AFAP delegates hammer out issues

If you’ve ever tried to change your Army Post Office address through the U.S. Postal Service Web site, you know you can’t. 

Want to order a Macintosh computer from the Apple Online Store or curtains from Overstock and have them mailed to your APO address? Ditto.

Delegates at the U.S. Army Garrison Stuttgart 2010 Army Family Action Plan conference feel your pain.

That’s why the lack of global acceptance of APO addresses was one of 12 issues presented for resolution to USAG Stuttgart leadership during the conference, held Feb. 25-26 in the Swabian Special Events Center on Patch Barracks.

AFAP allows members of the Stuttgart community the opportunity to voice concerns and issues to installation, Army and even Defense Department leadership.

Issues are solicited from across the community. At the conference, delegates examine the issues, recommend resolutions and determine which issues they consider the most important to the welfare of the community.

“We’re going to take these issues, and over the next several months, meet with Col. Pastore [the USAG Stuttgart commander] and subject matter experts to see what we can do locally to resolve any part of the issue,” said Lisa Ordukaya, the USAG Stuttgart AFAP program manager.

“Then, we will work on sending the issues further up the chain. Our goal is to get the issues pushed up as far as we can take them,” she said.

While AFAP is an Army program, many times the results are advantageous to all military members.

“There are a lot of changes that have come out of AFAP that don’t just benefit the Army, but all the services,” said Ordukaya.

She offered up the Post 9-11 GI Bill as an example. “That’s a huge thing that came out of AFAP and impacted all military folks,” she said.
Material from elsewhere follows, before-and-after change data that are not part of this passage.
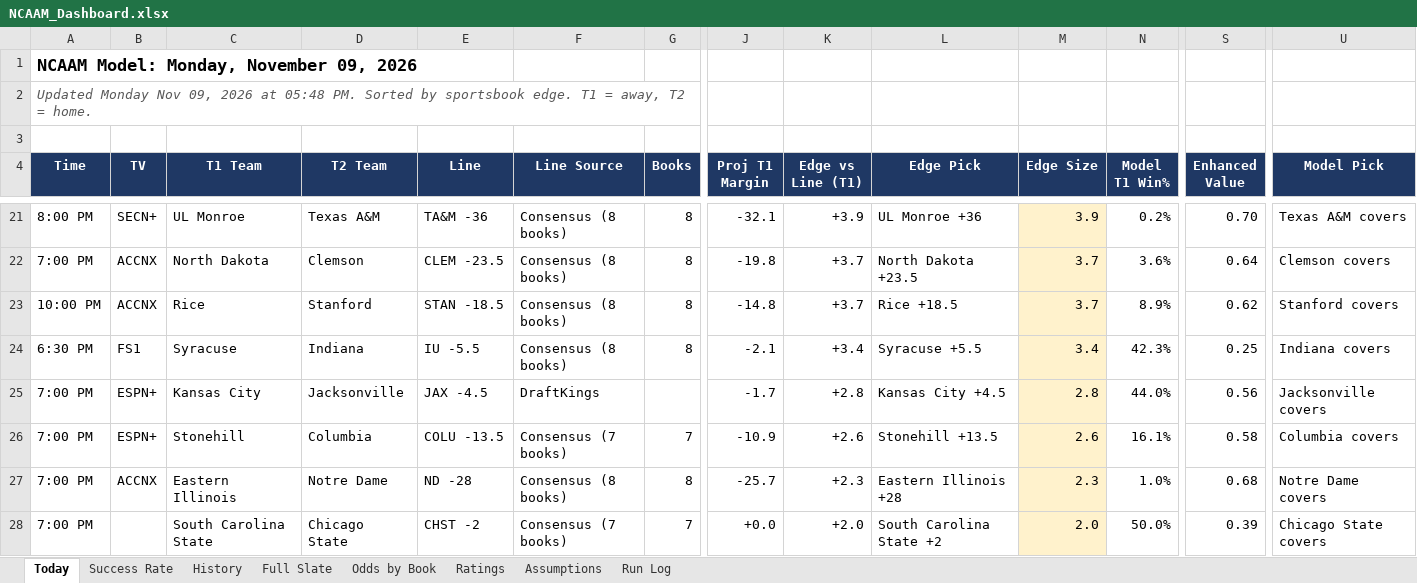
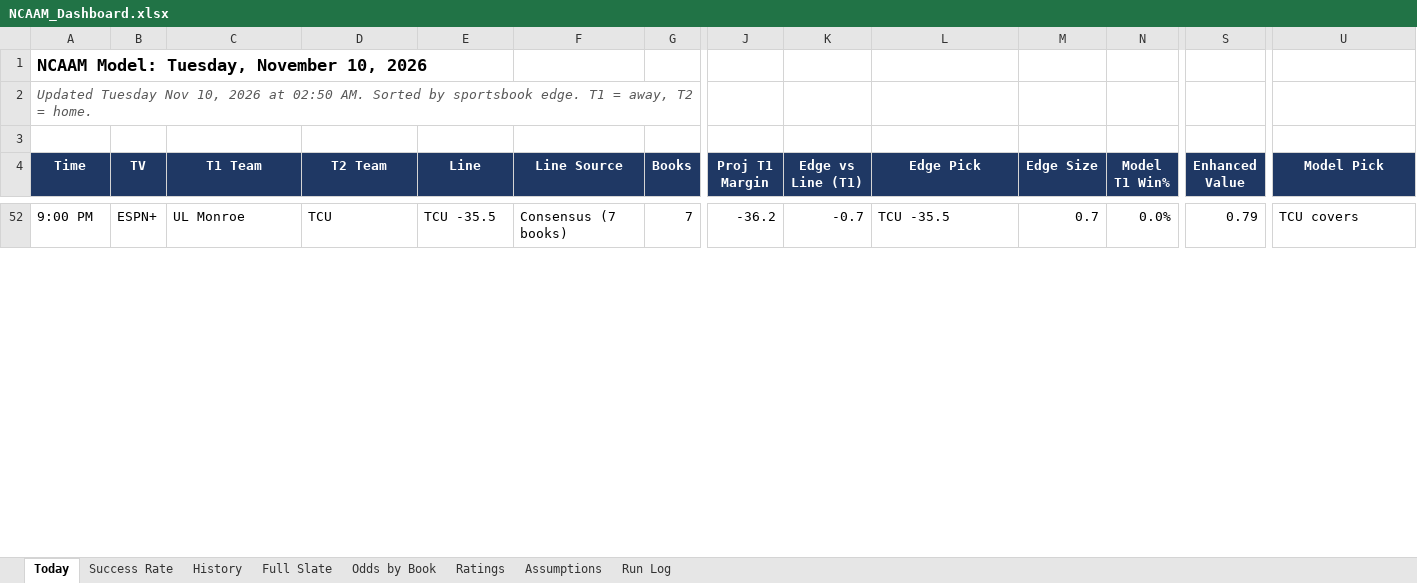
Before and after one commit to coltenmorris/ncaam-model, an Excel workbook: docs/NCAAM_Dashboard.xlsx, sheet Today, drawn as a sheet; only a part is shown, gaps mark what is left out; values as stored, in another font and other column widths than the file's, no borders; removed rows and columns are numbered as before the commit, all else as after; rows hold the shown columns only; the diff covers the shown part only; the diff names each change by its address in the sheet, - before the commit and + after, or states it on an @@ line.

```diff
--- a/docs/NCAAM_Dashboard.xlsx (sheet Today)
+++ b/docs/NCAAM_Dashboard.xlsx (sheet Today)
-A1 (Time): NCAAM Model: Monday, November 09, 2026
+A1 (Time): NCAAM Model: Tuesday, November 10, 2026
-A2 (Time): Updated Monday Nov 09, 2026 at 05:48 PM. Sorted by…
+A2 (Time): Updated Tuesday Nov 10, 2026 at 02:50 AM. Sorted by…
-A52 (Time): 8:00 PM
+A52 (Time): 9:00 PM
-B52 (TV): SECN+
+B52 (TV): ESPN+
-D52 (T2 Team): Texas A&M
+D52 (T2 Team): TCU
-E52 (Line): TA&M -36
+E52 (Line): TCU -35.5
-F52 (Line Source): Consensus (8 books)
+F52 (Line Source): Consensus (7 books)
-G52 (Books): 8
+G52 (Books): 7
-J52 (Proj T1 Margin): -32.1
+J52 (Proj T1 Margin): -36.2
-K52 (Edge vs Line (T1)): +3.9
+K52 (Edge vs Line (T1)): -0.7
-L52 (Edge Pick): UL Monroe +36
+L52 (Edge Pick): TCU -35.5
-M52 (Edge Size): 3.9
+M52 (Edge Size): 0.7
-M52 fill: #FFF2CC
+M52 fill: none
-N52 (Model T1 Win%): 0.2%
+N52 (Model T1 Win%): 0.0%
-S52 (Enhanced Value): 0.70
+S52 (Enhanced Value): 0.79
-U52 (Model Pick): Texas A&M covers
+U52 (Model Pick): TCU covers
-row 22: 7:00 PM | ACCNX | North Dakota | Clemson | CLEM -23.5 | Consensus (8 books) | 8 | -19.8 | +3.7 | North Dakota +23.5 | 3.7 | 3.6% | 0.64 | Clemson covers
-row 23: 10:00 PM | ACCNX | Rice | Stanford | STAN -18.5 | Consensus (8 books) | 8 | -14.8 | +3.7 | Rice +18.5 | 3.7 | 8.9% | 0.62 | Stanford covers
-row 24: 6:30 PM | FS1 | Syracuse | Indiana | IU -5.5 | Consensus (8 books) | 8 | -2.1 | +3.4 | Syracuse +5.5 | 3.4 | 42.3% | 0.25 | Indiana covers
-row 25: 7:00 PM | ESPN+ | Kansas City | Jacksonville | JAX -4.5 | DraftKings |  | -1.7 | +2.8 | Kansas City +4.5 | 2.8 | 44.0% | 0.56 | Jacksonville covers
-row 26: 7:00 PM | ESPN+ | Stonehill | Columbia | COLU -13.5 | Consensus (7 books) | 7 | -10.9 | +2.6 | Stonehill +13.5 | 2.6 | 16.1% | 0.58 | Columbia covers
-row 27: 7:00 PM | ACCNX | Eastern Illinois | Notre Dame | ND -28 | Consensus (8 books) | 8 | -25.7 | +2.3 | Eastern Illinois +28 | 2.3 | 1.0% | 0.68 | Notre Dame covers
-row 28: 7:00 PM |  | South Carolina State | Chicago State | CHST -2 | Consensus (7 books) | 7 | +0.0 | +2.0 | South Carolina State +2 | 2.0 | 50.0% | 0.39 | Chicago State covers
```
Also changed, not shown: 55 added rows, 26 removed rows and 2 edited cells elsewhere in this sheet, sheet Odds by Book, sheet History, sheet Full Slate, sheet Ratings, sheet Success Rate, sheet Run Log, charts or pictures, 8 other files.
Because Stuttgart is a joint services environment, conference delegates are selected to reflect the demographics of the community.

“There’s a cross mix of every branch, every rank, active duty and reserve,” said Ordukaya. Family members, youth, civilian employees and retirees are also included, she added.

Marine Sgt. Lydia Davey was a first-time delegate this year. Not sure what to expect, she anticipated the conference would be “death by Powerpoint.”

She was wrong. “I didn’t expect it to be as interactive, interesting and as relevant as it was. I was surprised at the passion people carried into the room,” she said. “It was a positive experience.”

Bob Williams, an operations research analyst with U.S. Africa Command who has participated in other installations’ AFAP conferences in the past, seconded that opinion. “The people here are very interested in seeing that issues for the Army and joint services are carried forward to the decision makers.

“It’s a meaningful process that will bring a lot of good not only to Stuttgart, but to the services, as well,” he said.